“To have continually at one's side a woman, a daughter, a sister, a charming being, who is there because you need her and because she cannot do without you; to know that we are indispensable to a person who is necessary to us; to be able to incessantly measure one's affection by the amount of her presence which she bestows on us, and to say to ourselves, «Since she consecrates the whole of her time to me, it is because I possess the whole of her heart»; to behold her thought in lieu of her face; to be able to verify the fidelity of one being amid the eclipse of the world; to regard the rustle of a gown as the sound of wings; to hear her come and go, retire, speak, return, sing, and to think that one is the centre of these steps, of this speech; to manifest at each instant one's personal attraction; to feel one's self all the more powerful because of one's infirmity; to become in one's obscurity, and through one's obscurity, the star around which this angel gravitates,—few felicities equal this. The supreme happiness of life consists in the conviction that one is loved; loved for one's own sake—let us say rather, loved in spite of one's self; this conviction the blind man possesses.
To be served in distress is to be caressed. Does he lack anything? No. One does not lose the sight when one has love.

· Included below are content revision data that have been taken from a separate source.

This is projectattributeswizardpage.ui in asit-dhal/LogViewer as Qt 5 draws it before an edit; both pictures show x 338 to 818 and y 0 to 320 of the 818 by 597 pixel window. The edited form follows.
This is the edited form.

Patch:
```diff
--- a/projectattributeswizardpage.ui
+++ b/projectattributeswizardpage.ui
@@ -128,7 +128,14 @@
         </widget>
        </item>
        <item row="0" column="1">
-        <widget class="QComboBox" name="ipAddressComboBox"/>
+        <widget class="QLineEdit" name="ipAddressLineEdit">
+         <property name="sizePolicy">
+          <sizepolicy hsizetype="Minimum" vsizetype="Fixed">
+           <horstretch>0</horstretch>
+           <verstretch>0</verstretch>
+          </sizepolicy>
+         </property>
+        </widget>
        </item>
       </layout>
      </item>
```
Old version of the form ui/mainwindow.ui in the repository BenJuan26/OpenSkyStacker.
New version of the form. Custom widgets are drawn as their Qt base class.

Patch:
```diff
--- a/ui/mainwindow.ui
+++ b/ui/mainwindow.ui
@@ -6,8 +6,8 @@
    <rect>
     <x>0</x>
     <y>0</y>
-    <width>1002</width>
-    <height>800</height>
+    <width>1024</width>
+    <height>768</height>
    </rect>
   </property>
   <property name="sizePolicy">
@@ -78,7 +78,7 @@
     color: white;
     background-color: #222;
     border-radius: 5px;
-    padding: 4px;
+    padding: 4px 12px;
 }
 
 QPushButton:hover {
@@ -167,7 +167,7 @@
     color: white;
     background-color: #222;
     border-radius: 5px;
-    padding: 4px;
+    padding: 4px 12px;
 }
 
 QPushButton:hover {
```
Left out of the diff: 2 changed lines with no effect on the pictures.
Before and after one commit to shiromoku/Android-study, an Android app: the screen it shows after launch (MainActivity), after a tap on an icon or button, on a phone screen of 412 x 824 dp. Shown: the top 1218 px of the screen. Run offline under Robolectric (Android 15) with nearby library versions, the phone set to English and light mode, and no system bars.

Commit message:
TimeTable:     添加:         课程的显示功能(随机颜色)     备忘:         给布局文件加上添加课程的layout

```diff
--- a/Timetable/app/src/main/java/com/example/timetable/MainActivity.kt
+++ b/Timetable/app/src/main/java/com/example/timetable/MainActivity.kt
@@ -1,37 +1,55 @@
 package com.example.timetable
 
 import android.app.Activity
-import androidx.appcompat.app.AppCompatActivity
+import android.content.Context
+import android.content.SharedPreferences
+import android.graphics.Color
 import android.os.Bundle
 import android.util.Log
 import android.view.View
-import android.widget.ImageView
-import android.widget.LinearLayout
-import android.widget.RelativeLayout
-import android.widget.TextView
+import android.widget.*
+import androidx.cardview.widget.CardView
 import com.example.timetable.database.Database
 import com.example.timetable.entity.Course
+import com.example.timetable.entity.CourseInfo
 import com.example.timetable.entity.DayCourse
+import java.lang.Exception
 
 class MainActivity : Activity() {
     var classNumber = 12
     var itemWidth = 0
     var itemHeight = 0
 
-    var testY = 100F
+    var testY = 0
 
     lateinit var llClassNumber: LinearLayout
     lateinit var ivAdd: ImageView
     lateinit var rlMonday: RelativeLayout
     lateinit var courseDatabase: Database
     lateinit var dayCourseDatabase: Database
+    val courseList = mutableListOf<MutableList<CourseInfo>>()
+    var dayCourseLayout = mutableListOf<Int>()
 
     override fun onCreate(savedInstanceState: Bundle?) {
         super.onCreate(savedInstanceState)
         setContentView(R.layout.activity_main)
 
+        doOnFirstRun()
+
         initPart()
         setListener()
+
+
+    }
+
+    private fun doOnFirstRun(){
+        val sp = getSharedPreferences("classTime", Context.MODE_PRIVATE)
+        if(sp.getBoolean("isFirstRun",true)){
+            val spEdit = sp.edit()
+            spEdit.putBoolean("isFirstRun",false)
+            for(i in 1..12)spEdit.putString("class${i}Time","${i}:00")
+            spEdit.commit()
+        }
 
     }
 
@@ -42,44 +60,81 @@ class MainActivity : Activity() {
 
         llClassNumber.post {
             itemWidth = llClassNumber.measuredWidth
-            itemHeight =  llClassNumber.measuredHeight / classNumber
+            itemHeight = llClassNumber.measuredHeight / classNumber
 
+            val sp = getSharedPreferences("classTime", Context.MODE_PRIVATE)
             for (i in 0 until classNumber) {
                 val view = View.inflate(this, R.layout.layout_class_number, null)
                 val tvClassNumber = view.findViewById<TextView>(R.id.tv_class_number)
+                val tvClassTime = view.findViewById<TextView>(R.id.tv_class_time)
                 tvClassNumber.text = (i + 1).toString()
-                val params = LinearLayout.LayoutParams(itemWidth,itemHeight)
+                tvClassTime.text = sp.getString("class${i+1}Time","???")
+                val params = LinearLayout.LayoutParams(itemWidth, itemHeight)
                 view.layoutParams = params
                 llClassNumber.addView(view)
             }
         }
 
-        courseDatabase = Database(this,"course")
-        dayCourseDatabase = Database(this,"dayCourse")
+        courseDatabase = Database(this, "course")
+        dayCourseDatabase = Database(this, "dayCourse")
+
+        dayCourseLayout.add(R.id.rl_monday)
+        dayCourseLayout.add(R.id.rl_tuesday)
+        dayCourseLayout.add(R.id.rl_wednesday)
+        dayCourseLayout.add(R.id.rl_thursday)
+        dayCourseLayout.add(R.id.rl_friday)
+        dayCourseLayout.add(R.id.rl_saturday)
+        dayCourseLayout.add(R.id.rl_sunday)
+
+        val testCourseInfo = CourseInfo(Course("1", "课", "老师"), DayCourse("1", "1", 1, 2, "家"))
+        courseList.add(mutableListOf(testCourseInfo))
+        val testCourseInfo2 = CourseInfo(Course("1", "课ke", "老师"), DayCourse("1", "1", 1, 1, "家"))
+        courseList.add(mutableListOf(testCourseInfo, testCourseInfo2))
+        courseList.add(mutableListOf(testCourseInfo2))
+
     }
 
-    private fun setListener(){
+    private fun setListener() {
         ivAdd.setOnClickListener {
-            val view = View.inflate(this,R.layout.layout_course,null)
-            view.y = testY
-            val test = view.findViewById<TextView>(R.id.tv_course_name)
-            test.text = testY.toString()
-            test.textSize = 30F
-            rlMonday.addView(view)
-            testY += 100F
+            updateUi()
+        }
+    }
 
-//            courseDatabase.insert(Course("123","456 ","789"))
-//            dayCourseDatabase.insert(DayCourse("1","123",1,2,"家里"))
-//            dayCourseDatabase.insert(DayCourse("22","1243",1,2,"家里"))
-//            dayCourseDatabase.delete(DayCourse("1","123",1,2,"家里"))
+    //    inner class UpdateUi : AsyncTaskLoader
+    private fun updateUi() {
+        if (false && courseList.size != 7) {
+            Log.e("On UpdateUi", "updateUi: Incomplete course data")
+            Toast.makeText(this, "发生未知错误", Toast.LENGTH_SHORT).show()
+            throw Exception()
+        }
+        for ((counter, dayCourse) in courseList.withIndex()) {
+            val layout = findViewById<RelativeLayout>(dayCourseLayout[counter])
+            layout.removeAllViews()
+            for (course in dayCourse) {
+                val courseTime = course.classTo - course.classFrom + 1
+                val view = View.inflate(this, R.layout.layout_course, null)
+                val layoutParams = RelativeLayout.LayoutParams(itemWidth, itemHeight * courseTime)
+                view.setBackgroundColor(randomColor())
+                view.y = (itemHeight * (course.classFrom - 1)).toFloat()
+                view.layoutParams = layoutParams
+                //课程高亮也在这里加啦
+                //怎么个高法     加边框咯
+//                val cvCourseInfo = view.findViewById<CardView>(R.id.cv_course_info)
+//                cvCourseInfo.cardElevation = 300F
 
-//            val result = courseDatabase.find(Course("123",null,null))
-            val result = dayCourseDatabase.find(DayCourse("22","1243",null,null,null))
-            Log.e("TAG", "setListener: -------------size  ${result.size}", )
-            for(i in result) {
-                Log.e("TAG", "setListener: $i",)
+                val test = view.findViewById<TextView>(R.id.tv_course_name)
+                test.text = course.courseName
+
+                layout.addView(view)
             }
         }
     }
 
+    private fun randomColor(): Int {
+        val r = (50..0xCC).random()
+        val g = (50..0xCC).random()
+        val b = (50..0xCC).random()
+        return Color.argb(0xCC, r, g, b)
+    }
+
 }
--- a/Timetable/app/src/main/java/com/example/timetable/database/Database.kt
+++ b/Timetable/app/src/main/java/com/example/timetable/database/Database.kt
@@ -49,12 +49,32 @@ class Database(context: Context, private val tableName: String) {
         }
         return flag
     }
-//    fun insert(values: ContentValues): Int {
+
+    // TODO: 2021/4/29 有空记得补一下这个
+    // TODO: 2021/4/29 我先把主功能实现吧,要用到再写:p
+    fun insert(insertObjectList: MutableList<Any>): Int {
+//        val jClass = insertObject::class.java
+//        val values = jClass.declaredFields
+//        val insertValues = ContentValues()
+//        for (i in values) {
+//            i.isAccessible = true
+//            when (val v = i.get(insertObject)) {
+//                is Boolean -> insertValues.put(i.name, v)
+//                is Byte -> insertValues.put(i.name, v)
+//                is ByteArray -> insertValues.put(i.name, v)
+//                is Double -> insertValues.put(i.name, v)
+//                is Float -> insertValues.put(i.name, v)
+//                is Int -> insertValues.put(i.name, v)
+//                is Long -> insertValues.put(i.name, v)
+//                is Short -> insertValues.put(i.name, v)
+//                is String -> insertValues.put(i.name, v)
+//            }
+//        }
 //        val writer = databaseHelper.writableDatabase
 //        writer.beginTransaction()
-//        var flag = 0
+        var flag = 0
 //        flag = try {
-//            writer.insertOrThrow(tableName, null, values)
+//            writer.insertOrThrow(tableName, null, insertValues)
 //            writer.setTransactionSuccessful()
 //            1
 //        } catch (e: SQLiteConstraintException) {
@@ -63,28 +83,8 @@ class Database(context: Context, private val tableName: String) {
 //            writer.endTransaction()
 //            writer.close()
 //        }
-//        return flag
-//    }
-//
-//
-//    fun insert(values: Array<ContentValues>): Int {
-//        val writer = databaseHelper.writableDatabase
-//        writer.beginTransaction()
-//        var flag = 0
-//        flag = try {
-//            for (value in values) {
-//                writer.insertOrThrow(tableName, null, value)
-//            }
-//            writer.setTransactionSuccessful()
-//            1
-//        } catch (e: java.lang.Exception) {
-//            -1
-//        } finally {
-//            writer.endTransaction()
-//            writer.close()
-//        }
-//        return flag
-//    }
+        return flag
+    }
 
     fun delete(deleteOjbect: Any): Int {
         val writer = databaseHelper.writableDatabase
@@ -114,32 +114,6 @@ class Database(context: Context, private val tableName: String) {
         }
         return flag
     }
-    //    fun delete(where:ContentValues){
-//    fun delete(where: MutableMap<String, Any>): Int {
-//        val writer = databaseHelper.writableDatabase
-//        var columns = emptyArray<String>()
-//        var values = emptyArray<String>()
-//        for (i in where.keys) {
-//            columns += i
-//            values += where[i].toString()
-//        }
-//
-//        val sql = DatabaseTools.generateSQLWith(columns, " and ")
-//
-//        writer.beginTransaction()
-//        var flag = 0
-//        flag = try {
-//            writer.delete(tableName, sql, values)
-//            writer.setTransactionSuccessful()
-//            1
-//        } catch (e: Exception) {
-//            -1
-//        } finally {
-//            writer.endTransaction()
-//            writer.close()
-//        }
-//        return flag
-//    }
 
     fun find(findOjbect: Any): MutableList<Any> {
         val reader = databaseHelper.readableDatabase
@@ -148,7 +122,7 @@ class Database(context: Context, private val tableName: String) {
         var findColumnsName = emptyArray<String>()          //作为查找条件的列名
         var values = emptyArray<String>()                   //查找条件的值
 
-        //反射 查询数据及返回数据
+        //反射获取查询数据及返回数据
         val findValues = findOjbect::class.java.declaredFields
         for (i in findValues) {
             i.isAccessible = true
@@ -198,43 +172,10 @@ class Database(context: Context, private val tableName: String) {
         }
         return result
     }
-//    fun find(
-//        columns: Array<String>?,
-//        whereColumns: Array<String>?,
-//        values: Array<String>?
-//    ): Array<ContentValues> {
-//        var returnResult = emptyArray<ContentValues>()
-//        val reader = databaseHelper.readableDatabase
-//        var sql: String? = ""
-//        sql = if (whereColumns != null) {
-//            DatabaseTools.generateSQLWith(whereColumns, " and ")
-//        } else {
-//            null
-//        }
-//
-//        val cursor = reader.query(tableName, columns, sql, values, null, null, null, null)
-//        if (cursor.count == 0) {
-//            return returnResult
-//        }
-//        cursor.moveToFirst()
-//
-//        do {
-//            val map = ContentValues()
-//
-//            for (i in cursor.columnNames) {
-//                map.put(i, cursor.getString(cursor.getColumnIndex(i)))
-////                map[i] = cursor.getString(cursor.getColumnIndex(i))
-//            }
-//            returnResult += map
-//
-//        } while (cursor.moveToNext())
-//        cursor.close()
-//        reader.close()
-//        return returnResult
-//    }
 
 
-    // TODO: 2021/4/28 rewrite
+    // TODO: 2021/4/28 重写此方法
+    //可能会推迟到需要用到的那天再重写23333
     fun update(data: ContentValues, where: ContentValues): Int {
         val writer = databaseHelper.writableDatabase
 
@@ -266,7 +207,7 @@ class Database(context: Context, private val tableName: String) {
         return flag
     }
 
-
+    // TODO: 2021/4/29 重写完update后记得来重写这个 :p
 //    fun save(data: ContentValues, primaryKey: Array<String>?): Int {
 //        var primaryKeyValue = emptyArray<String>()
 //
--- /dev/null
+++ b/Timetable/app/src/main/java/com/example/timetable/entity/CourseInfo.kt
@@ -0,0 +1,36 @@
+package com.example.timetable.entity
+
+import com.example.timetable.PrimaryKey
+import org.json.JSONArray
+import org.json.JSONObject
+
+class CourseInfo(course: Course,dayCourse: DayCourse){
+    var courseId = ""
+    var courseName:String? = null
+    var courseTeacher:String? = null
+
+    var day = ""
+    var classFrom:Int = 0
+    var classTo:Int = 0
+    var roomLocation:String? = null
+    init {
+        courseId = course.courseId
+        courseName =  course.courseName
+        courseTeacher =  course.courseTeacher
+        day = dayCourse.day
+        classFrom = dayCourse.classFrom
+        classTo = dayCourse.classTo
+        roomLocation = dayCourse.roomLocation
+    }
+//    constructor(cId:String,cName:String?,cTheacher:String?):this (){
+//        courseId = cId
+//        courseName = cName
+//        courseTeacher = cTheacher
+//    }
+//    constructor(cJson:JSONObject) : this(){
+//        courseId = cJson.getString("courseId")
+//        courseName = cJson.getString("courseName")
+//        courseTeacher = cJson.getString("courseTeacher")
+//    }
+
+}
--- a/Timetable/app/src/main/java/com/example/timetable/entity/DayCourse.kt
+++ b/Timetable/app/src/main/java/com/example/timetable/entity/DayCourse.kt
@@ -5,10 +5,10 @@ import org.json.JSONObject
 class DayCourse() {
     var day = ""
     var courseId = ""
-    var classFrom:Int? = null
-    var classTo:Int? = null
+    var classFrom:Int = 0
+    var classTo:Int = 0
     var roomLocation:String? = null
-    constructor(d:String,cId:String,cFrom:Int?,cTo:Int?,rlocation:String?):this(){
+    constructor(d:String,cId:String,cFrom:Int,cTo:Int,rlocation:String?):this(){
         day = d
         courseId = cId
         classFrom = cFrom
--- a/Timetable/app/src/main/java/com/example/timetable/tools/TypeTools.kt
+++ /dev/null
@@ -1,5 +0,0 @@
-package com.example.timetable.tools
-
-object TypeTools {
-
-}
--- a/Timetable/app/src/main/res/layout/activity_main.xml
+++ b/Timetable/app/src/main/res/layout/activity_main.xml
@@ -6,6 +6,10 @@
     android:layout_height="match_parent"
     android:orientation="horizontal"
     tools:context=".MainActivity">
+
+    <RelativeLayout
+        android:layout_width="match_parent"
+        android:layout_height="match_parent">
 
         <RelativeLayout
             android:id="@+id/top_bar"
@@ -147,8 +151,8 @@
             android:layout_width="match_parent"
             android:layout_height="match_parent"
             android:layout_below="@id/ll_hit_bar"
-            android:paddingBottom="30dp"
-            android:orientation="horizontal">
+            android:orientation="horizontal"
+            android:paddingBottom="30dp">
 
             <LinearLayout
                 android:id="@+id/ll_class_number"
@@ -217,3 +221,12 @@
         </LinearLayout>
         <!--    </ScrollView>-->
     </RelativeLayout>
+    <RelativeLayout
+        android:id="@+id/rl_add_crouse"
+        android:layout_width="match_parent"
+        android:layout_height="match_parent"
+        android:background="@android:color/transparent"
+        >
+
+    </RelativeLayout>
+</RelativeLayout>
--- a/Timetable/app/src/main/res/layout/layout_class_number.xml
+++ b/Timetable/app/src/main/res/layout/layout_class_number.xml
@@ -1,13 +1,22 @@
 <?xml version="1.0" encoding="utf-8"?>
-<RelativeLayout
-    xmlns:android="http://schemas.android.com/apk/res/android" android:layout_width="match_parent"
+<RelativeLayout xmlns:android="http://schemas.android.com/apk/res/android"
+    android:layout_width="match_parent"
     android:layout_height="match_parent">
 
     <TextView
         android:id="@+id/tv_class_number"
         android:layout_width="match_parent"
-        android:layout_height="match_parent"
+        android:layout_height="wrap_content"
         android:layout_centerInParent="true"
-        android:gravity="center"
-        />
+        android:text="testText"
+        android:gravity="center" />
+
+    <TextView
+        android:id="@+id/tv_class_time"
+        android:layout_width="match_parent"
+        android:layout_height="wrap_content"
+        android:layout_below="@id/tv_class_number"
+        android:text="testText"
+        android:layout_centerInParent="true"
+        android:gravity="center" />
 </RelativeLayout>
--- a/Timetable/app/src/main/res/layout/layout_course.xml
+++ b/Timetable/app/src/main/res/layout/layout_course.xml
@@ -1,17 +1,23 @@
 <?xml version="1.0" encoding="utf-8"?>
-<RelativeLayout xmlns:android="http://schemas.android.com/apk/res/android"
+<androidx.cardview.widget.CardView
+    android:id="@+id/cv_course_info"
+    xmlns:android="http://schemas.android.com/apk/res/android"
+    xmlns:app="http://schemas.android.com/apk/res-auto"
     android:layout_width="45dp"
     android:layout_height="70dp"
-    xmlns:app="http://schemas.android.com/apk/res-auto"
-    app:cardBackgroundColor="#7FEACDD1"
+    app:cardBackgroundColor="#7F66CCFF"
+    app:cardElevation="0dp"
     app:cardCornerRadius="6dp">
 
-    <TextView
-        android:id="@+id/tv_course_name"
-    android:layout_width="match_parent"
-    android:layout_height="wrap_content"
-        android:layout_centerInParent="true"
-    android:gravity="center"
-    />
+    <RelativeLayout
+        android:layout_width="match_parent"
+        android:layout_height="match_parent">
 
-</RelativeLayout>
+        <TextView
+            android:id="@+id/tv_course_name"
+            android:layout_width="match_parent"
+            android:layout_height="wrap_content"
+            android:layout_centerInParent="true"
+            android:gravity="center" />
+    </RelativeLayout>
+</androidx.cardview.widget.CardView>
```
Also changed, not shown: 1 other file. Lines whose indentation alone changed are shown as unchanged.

And what love! A love wholly constituted of virtue! There is no blindness where there is certainty.”